Bitcoin’s latest price drop amid its ongoing 2018 slide means the OG cryptocurrency is now in the throes of one of its largest selloffs in its nearly 10-year history.
— Peter Brandt (@PeterLBrandt) November 21, 2018
Bitcoin’s fresh decline coincided with selloffs this week both in international markets and in the U.S. stock market.
A flight from risk in general seems to be in play as some tech stocks have started to be routed and concerns over the possibility of a coming global recession grow.
— CNN (@CNN) November 20, 2018
Markets go up, and they go down. Still, critics like Nouriel Roubini have triumphantly hailed BTC’s newest downturn as proof that cryptocurrency’s jig is finally up.
But, as history has shown, bitcoin has seen such sharp declines before, and none have proved final yet.
This isn’t to say bitcoin will reach any particular price again, e.g. its high-point near $20,000 USD — it’s just the obvious suggestion that bitcoin has rebounded before and can still do so even if its price sinks further in the weeks ahead.
Is the cryptoeconomy’s longest and harshest bear market to date just beginning? It’s possible, particularly if a global recession is, in fact, nigh.
But while Roubini has argued the cryptoeconomy just went “bust for good,” it seems more likely that, like popular stock indices, bitcoin and other major digital assets will have boom-and-bust cycles for the remainder of their lives.
How long these cycles last, and how deep they go, are the grand questions accordingly.

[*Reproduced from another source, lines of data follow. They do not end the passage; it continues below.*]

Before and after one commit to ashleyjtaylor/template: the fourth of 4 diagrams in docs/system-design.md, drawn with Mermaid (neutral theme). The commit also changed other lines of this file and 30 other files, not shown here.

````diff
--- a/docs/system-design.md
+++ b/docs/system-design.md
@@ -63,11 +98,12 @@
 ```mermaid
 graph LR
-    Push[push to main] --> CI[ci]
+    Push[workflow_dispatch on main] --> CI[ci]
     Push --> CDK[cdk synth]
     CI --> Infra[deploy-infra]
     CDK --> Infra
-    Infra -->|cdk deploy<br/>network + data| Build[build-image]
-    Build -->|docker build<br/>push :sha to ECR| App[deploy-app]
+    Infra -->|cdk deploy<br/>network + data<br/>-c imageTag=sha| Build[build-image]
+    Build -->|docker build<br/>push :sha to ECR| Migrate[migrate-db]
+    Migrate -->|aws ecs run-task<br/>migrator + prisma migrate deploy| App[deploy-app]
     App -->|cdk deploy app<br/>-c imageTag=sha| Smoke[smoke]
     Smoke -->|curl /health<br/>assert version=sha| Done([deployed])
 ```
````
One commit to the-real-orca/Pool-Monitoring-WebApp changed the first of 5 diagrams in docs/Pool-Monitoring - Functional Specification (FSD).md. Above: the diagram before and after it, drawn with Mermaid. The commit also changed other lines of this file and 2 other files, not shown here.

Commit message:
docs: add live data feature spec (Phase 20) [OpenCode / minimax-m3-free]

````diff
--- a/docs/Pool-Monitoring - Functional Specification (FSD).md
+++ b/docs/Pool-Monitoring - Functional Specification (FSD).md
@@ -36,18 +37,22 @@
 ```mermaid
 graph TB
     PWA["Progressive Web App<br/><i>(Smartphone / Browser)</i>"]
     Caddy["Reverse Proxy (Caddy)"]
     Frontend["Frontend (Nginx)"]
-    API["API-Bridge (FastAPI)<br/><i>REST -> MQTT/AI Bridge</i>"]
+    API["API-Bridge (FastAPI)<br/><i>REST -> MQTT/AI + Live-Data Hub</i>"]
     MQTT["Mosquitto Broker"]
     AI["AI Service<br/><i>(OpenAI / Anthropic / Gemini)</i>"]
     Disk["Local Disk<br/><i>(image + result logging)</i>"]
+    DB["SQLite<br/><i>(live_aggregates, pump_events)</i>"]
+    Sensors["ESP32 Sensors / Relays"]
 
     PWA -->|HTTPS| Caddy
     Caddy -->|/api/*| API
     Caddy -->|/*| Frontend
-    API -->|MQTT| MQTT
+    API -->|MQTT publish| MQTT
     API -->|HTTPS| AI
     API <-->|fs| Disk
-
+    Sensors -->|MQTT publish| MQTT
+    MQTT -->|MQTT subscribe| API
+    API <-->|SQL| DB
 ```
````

The verdict’s out for now, of course.
Perchance to Dream
Naturally, the hope of an eventual rebound from the current bitcoin crash has been pointed to by many cryptocurrency stalwarts over the past few days.
Some of these stalwarts have highlighted major historical drawbacks in Amazon’s and Apple’s stocks as an indication that the cryptoeconomy’s titans don’t have to be down for the count.
Amazon declined 94% from December 1999 to September 2001.
Apple declined 81% from April 1991 to December 1997.
Conviction cannot be killed.
— Cole (@ColeKennelly) November 20, 2018
After last year’s hyperspeculative atmosphere and concerns over possible price manipulation, this year’s cryptoeconomy has seen considerable flight and that flight may not be over still.
It’s the dedicated, participatory builder types who will remain and trod ahead in the interim.
And when it comes to top-tier cryptocurrency projects like Bitcoin and Ethereum, their prices may attract investors, but its their fundamentals that make the curious stay.
If you ask "why has crypto gone down so fast" answer is the same as "why did crypto go up so fast last year".
New tech, price mostly driven by speculators – means that the price reflects the price, instead of tech fundamentals (which exist & are strong but are hard to measure).
— Andreas M. Antonopoulos (@aantonop) November 21, 2018
And the fundamentals of the top projects are, indeed, more interesting than ever.
For example, the capacity of the Lightning Network was up around 250 percent from mid-October to mid-November 2018 alone. The fledgling layer-two scaling solution still has a long way to go, but it’s also come a long way and portends a possible revolutionary future for Bitcoin if brought to fruition.
The same goes generally for other notable projects like Ethereum. Ethereum’s developers are plugging along at their scaling triumvirate of Plasma, Casper, and sharding, and if actualized, this trinity should prove to be a gamechanger that leads to other gamechangers.
These are just two examples among many. Such tech is interesting and worth considering no matter where prices are at.
What’s your take? Will things get uglier before they get better amid this bitcoin crash? Or is Roubini right, is crypto never coming back from here? Let us know in the comments section below.
Images via Pixabay